One could add that the gas-powered lawn machines also emit jarring levels of noise.
Related Story: Newsom Signs Law Banning Gas-Powered Lawn Equipment
Ban Could Start as Early as 2024
Under AB 1346, the California Air Resources Board will decide how and when sales of gas-powered devices will be prohibited and it could be as early as 2024. A shift to battery-powered machines presumably would occur as older devices need replacement.
Tools powered by rechargeable batteries are convenient, quiet, and relatively inexpensive to operate and make perfect sense for the homeowner. Personally, I’ve used them almost exclusively for the past quarter-century and wouldn’t have it any other way.
That said, what’s practical for personal use is not necessarily so for lawn care professionals, most of them single persons or small crews, and often immigrants. It’s estimated that California has at least 50,000 such micro-businesses.
Professional Services Face Recharging Challenge
Mowing a lawn once a week is one thing, but pros do it a dozen or more times a day to keep their families housed and fed. They would have to not only buy the equipment but dozens of batteries and chargers and have the facilities, including sufficient electric power supplies, to recharge those batteries.
Backers of the legislation, a coalition of public health and environmental groups, would let the Air Resources Board figure out the details. There’s the possibility of a $30 million fund to help buy new equipment.
The arithmetic, however, indicates that the proposed conversion would cost much more than that, either borne by the lawn services or taxpayers.
Andrew Bray, vice president of the National Association of Landscape Professionals, told the Los Angeles Times that “a three-person landscaping crew will need to carry 30 to 40 fully charged batteries to power its equipment during a full day’s work,” adding, “These companies are going to have to completely retrofit their entire workshops to be able to handle this massive change in voltage so they’re going to be charged every day.”
The larger landscape companies that Bray represents could make the switch and adjust their fees accordingly.

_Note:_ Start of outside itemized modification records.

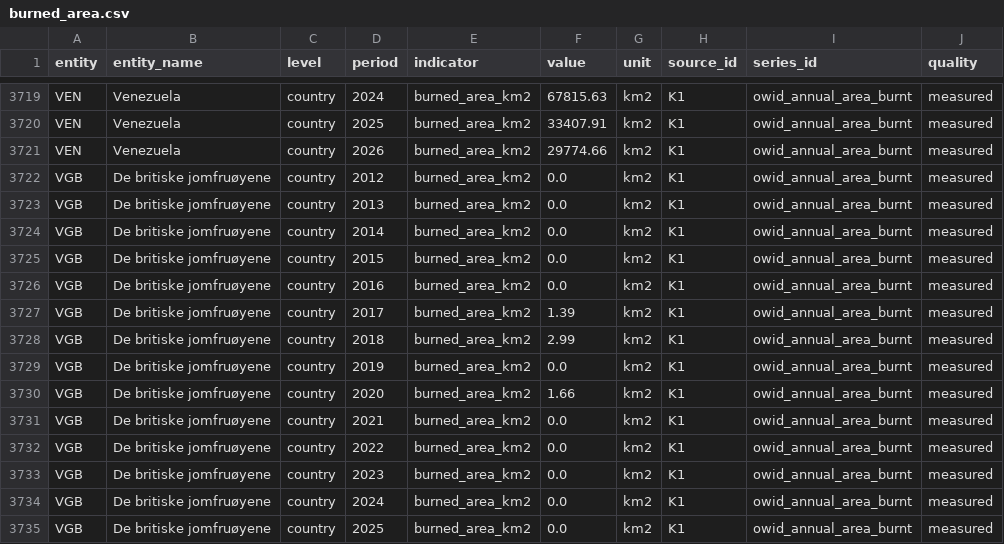
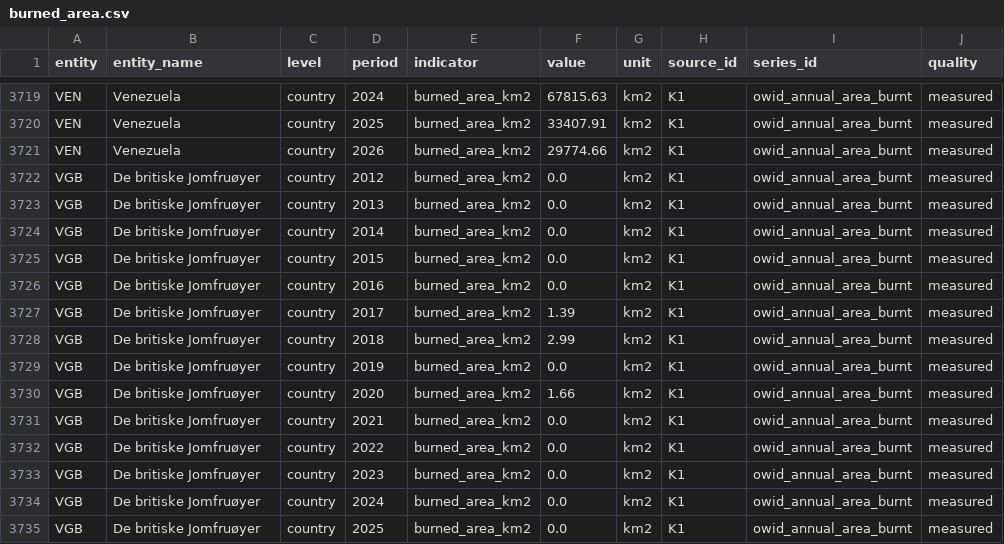
Before and after one commit to sheffielddivided/skogbranner, a CSV file: data/processed/burned_area.csv, drawn as a sheet; only a part is shown, gaps mark what is left out; the diff covers the shown part only; the diff names each change by its address in the sheet, - before the commit and + after, or states it on an @@ line.

```diff
--- a/data/processed/burned_area.csv
+++ b/data/processed/burned_area.csv
-B3722:B3735 (entity_name): De britiske jomfruøyene
+B3722:B3735 (entity_name): De britiske Jomfruøyer
```
Also changed, not shown: 151 edited cells elsewhere in this file, 2 other files.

But how about the little guys?
A basic array of high-quality, battery-powered lawn tools — a mower, a trimmer, and a blower — would cost at least $1,000. Enough spare batteries and chargers would at least double the initial cost. So at a minimum, with 50,000 lawn services, the total cost would be $100 million. The real-world cost would likely be a quarter-billion dollars or more.
Did Lawmakers Realize the Scope of This Change?
Even were the state willing to cover replacements, how about the infrastructure that small landscapers, operating out of their homes, would need to recharge their batteries? Would we be putting them through a daunting application process? Would the many undocumented landscapers submit the paperwork?
Newsom and the legislators who voted for this bill may think they are doing the right thing, but did they ever consider that they are messing with people’s livelihoods and lives? Nothing in the bill indicates they did.
About the Author
CalMatters is a public interest journalism venture committed to explaining how California’s state Capitol works and why it matters. For more columns by Dan Walters, go to calmatters.org/commentary.